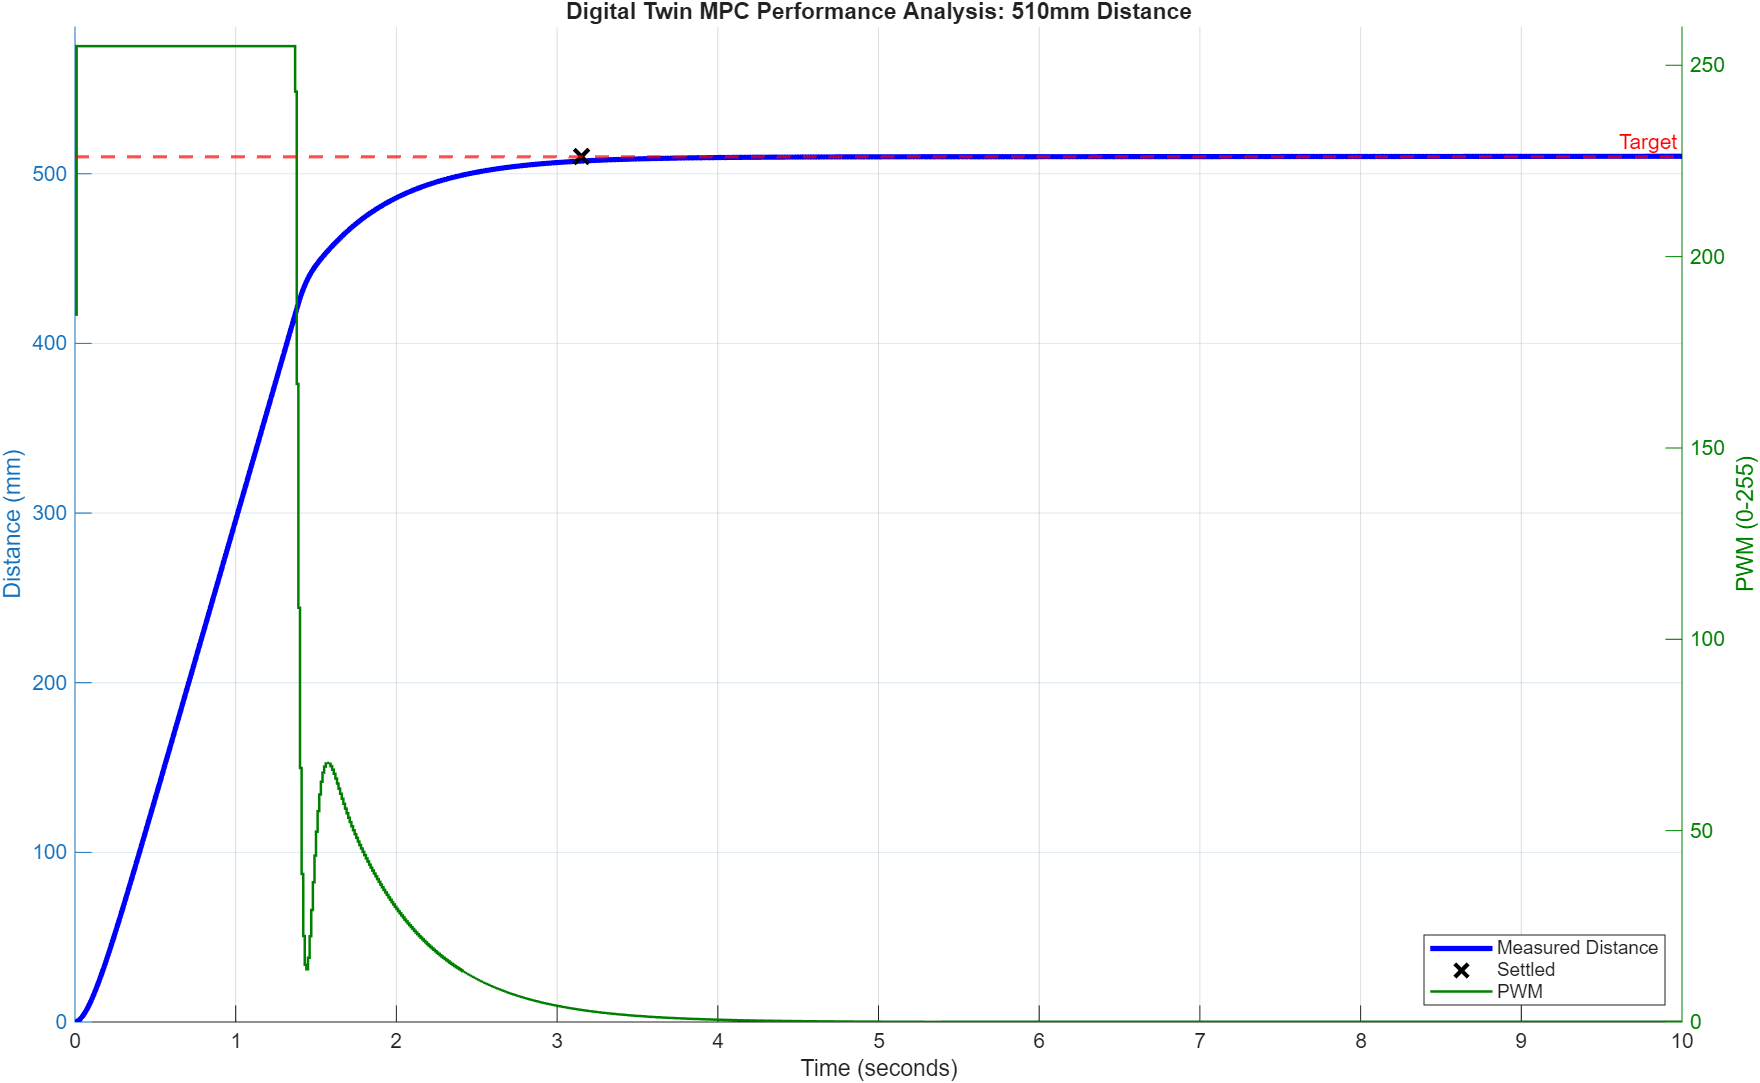
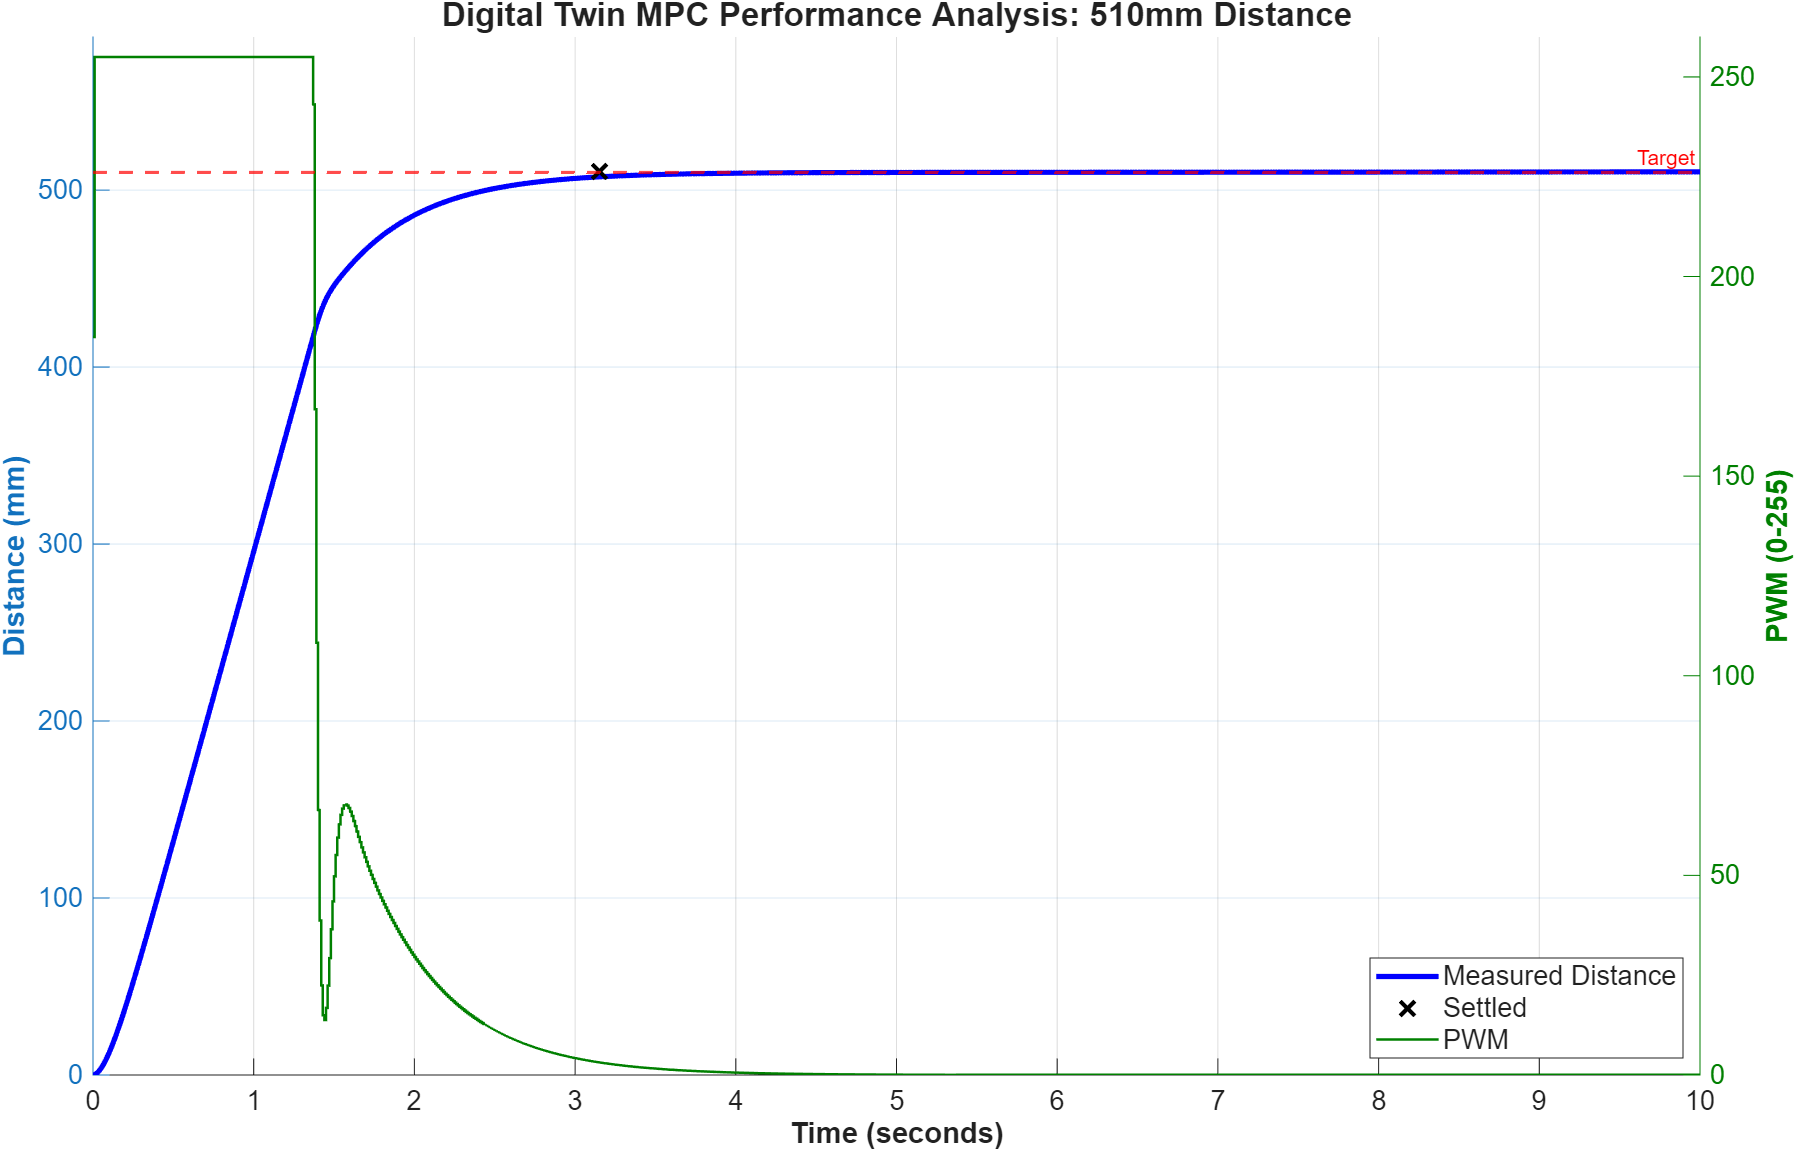
Updated font size in pictures
Added higher font size (can be adjusted) to the MATLAB scripts for generating the plots. also updated the pictures from

diff --git a/Hardware/csv2data.m b/Hardware/csv2data.m
@@ -2,8 +2,8 @@
 clear; clc; close all;
 
 % --- MANUAL CONFIGURATION ---
-filename = 'HW_MPC_510.csv';  % <--- Change this for each run
-target_dist = 510;             % <--- Change this to match (11, 510, or 1010)
+filename = 'HW_MPC_1010.csv';  % <--- Change this for each run
+target_dist = 1010;             % <--- Change this to match (11, 510, or 1010)
 % -----------------------------
 
 if ~isfile(filename)
@@ -16,6 +16,7 @@ t = data.Timestamp;
 pwm = data.PWM;
 dist = data.Distance_mm;
 signal = data.Signal_995;
+
 dt = mean(diff(t)); 
 
 % Calculate Performance Metrics
@@ -31,6 +32,7 @@ end
 % Settling Time (Within 0.5% of Target and stays there)
 tolerance = 0.005 * target_dist;
 idx_outside = find(abs(dist - target_dist) > tolerance, 1, 'last');
+
 if isempty(idx_outside)
     settling_time = t(1); 
 elseif idx_outside == length(t)
@@ -61,20 +63,25 @@ fprintf('==========================================\n');
 figure('Color', 'w', 'Name', ['Analysis: ', filename]);
 hold on; grid on;
 
+% Get current axes and increase the base font size for the tick marks
+ax = gca;
+ax.FontSize = 13; % <--- Increases numbers on the X and Y axes
+
 % Left Y-Axis: Distance
 yyaxis left
 plot(t, dist, 'b-', 'LineWidth', 2.5, 'DisplayName', 'Measured Distance');
 yline(target_dist, 'r--', 'Target', 'LineWidth', 1.5, 'HandleVisibility', 'off');
-ylabel('Distance (mm)');
+% Increased font size and made bold for readability
+ylabel('Distance (mm)', 'FontSize', 14, 'FontWeight', 'bold');
 ylim([0, target_dist * 1.15]); 
 
 % Right Y-Axis: PWM
 yyaxis right
 stairs(t, pwm, 'Color', [0, 0.5, 0, 0.4], 'LineWidth', 1.2, 'DisplayName', 'PWM');
-ylabel('PWM (0-255)');
+% Increased font size and made bold
+ylabel('PWM (0-255)', 'FontSize', 14, 'FontWeight', 'bold');
 ylim([0, 260]);
-ax = gca;
-ax.YColor = [0, 0.5, 0];
+ax.YColor = [0, 0.5, 0]; % Needs to stay below the ax variable declaration
 
 % Annotate Settling Point if valid
 if ~isinf(settling_time)
@@ -82,8 +89,9 @@ if ~isinf(settling_time)
     plot(settling_time, final_val, 'kx', 'MarkerSize', 10, 'LineWidth', 2, 'DisplayName', 'Settled');
 end
 
-xlabel('Time (seconds)');
-title('Full Hardware MPC Performance Analysis: 11mm Distance');
-legend('Location', 'southeast');
+% Increased font size for X label, Title, and Legend
+xlabel('Time (seconds)', 'FontSize', 14, 'FontWeight', 'bold');
+title('Full Hardware MPC Performance Analysis: 1010mm Distance', 'FontSize', 16, 'FontWeight', 'bold');
+legend('Location', 'southeast', 'FontSize', 13);
+
 hold off;
-drawnow;

diff --git a/HIL/csvplotting.m b/HIL/csvplotting.m
@@ -2,8 +2,8 @@
 clear; clc; close all;
 
 % --- MANUAL CONFIGURATION ---
-filename = 'HIL_MPC_11.csv';  % <--- Change this for each run
-target_dist = 11;             % <--- Change this to match (11, 510, or 1010)
+filename = 'HIL_MPC_1010.csv';  % <--- Change this for each run
+target_dist = 1010;             % <--- Change this to match (11, 510, or 1010)
 % -----------------------------
 
 if ~isfile(filename)
@@ -16,6 +16,7 @@ t = data.Timestamp;
 pwm = data.PWM;
 dist = data.Distance_mm;
 signal = data.Signal_995;
+
 dt = mean(diff(t)); 
 
 % Calculate Performance Metrics
@@ -31,6 +32,7 @@ end
 % Settling Time (Within 0.5% of Target and stays there)
 tolerance = 0.005 * target_dist;
 idx_outside = find(abs(dist - target_dist) > tolerance, 1, 'last');
+
 if isempty(idx_outside)
     settling_time = t(1); 
 elseif idx_outside == length(t)
@@ -61,20 +63,25 @@ fprintf('==========================================\n');
 figure('Color', 'w', 'Name', ['Analysis: ', filename]);
 hold on; grid on;
 
+% Get current axes and increase the base font size for the tick marks
+ax = gca;
+ax.FontSize = 13; % <--- Increases numbers on the X and Y axes
+
 % Left Y-Axis: Distance
 yyaxis left
 plot(t, dist, 'b-', 'LineWidth', 2.5, 'DisplayName', 'Measured Distance');
 yline(target_dist, 'r--', 'Target', 'LineWidth', 1.5, 'HandleVisibility', 'off');
-ylabel('Distance (mm)');
+% Increased font size and made bold for readability
+ylabel('Distance (mm)', 'FontSize', 14, 'FontWeight', 'bold');
 ylim([0, target_dist * 1.15]); 
 
 % Right Y-Axis: PWM
 yyaxis right
 stairs(t, pwm, 'Color', [0, 0.5, 0, 0.4], 'LineWidth', 1.2, 'DisplayName', 'PWM');
-ylabel('PWM (0-255)');
+% Increased font size and made bold
+ylabel('PWM (0-255)', 'FontSize', 14, 'FontWeight', 'bold');
 ylim([0, 260]);
-ax = gca;
-ax.YColor = [0, 0.5, 0];
+ax.YColor = [0, 0.5, 0]; % Needs to stay below the ax variable declaration
 
 % Annotate Settling Point if valid
 if ~isinf(settling_time)
@@ -82,8 +89,9 @@ if ~isinf(settling_time)
     plot(settling_time, final_val, 'kx', 'MarkerSize', 10, 'LineWidth', 2, 'DisplayName', 'Settled');
 end
 
-xlabel('Time (seconds)');
-title('HIL MPC Performance Analysis: 1010mm Distance');
-legend('Location', 'southeast');
+% Increased font size for X label, Title, and Legend
+xlabel('Time (seconds)', 'FontSize', 14, 'FontWeight', 'bold');
+title('HIL MPC Performance Analysis: 1010mm Distance', 'FontSize', 16, 'FontWeight', 'bold');
+legend('Location', 'southeast', 'FontSize', 13);
+
 hold off;
-drawnow;

diff --git a/Digital Twin/csv2stats.m b/Digital Twin/csv2stats.m
@@ -2,7 +2,7 @@
 clear; clc; close all;
 
 % --- MANUAL CONFIGURATION ---
-filename = 'PID_results_1010.csv';  % <--- Change this for each run
+filename = 'MPC_results_1010.csv';  % <--- Change this for each run
 target_dist = 1010;             % <--- Change this to match (11, 510, or 1010)
 % -----------------------------
 
@@ -16,6 +16,7 @@ t = data.Timestamp;
 pwm = data.PWM;
 dist = data.Distance_mm;
 signal = data.Signal_995;
+
 dt = mean(diff(t)); 
 
 % Calculate Performance Metrics
@@ -31,6 +32,7 @@ end
 % Settling Time (Within 0.5% of Target and stays there)
 tolerance = 0.005 * target_dist;
 idx_outside = find(abs(dist - target_dist) > tolerance, 1, 'last');
+
 if isempty(idx_outside)
     settling_time = t(1); 
 elseif idx_outside == length(t)
@@ -61,20 +63,25 @@ fprintf('==========================================\n');
 figure('Color', 'w', 'Name', ['Analysis: ', filename]);
 hold on; grid on;
 
+% Get current axes and increase the base font size for the tick marks
+ax = gca;
+ax.FontSize = 13; % <--- Increases numbers on the X and Y axes
+
 % Left Y-Axis: Distance
 yyaxis left
 plot(t, dist, 'b-', 'LineWidth', 2.5, 'DisplayName', 'Measured Distance');
 yline(target_dist, 'r--', 'Target', 'LineWidth', 1.5, 'HandleVisibility', 'off');
-ylabel('Distance (mm)');
+% Increased font size and made bold for readability
+ylabel('Distance (mm)', 'FontSize', 14, 'FontWeight', 'bold');
 ylim([0, target_dist * 1.15]); 
 
 % Right Y-Axis: PWM
 yyaxis right
 stairs(t, pwm, 'Color', [0, 0.5, 0, 0.4], 'LineWidth', 1.2, 'DisplayName', 'PWM');
-ylabel('PWM (0-255)');
+% Increased font size and made bold
+ylabel('PWM (0-255)', 'FontSize', 14, 'FontWeight', 'bold');
 ylim([0, 260]);
-ax = gca;
-ax.YColor = [0, 0.5, 0];
+ax.YColor = [0, 0.5, 0]; % Needs to stay below the ax variable declaration
 
 % Annotate Settling Point if valid
 if ~isinf(settling_time)
@@ -82,7 +89,9 @@ if ~isinf(settling_time)
     plot(settling_time, final_val, 'kx', 'MarkerSize', 10, 'LineWidth', 2, 'DisplayName', 'Settled');
 end
 
-xlabel('Time (seconds)');
-title('Digital Twin PID Performance Analysis: 1010mm Distance');
-legend('Location', 'southeast');
+% Increased font size for X label, Title, and Legend
+xlabel('Time (seconds)', 'FontSize', 14, 'FontWeight', 'bold');
+title('Digital Twin MPC Performance Analysis: 1010mm Distance', 'FontSize', 16, 'FontWeight', 'bold');
+legend('Location', 'southeast', 'FontSize', 13);
+
 hold off;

* **YOUR TASK**:
Filter the entries above down to the lines that hold the word "Performance", and copy those lines.

* **WORKED SOLUTION**:
 % Calculate Performance Metrics
-title('Full Hardware MPC Performance Analysis: 11mm Distance');
+title('Full Hardware MPC Performance Analysis: 1010mm Distance', 'FontSize', 16, 'FontWeight', 'bold');
 % Calculate Performance Metrics
-title('HIL MPC Performance Analysis: 1010mm Distance');
+title('HIL MPC Performance Analysis: 1010mm Distance', 'FontSize', 16, 'FontWeight', 'bold');
 % Calculate Performance Metrics
-title('Digital Twin PID Performance Analysis: 1010mm Distance');
+title('Digital Twin MPC Performance Analysis: 1010mm Distance', 'FontSize', 16, 'FontWeight', 'bold');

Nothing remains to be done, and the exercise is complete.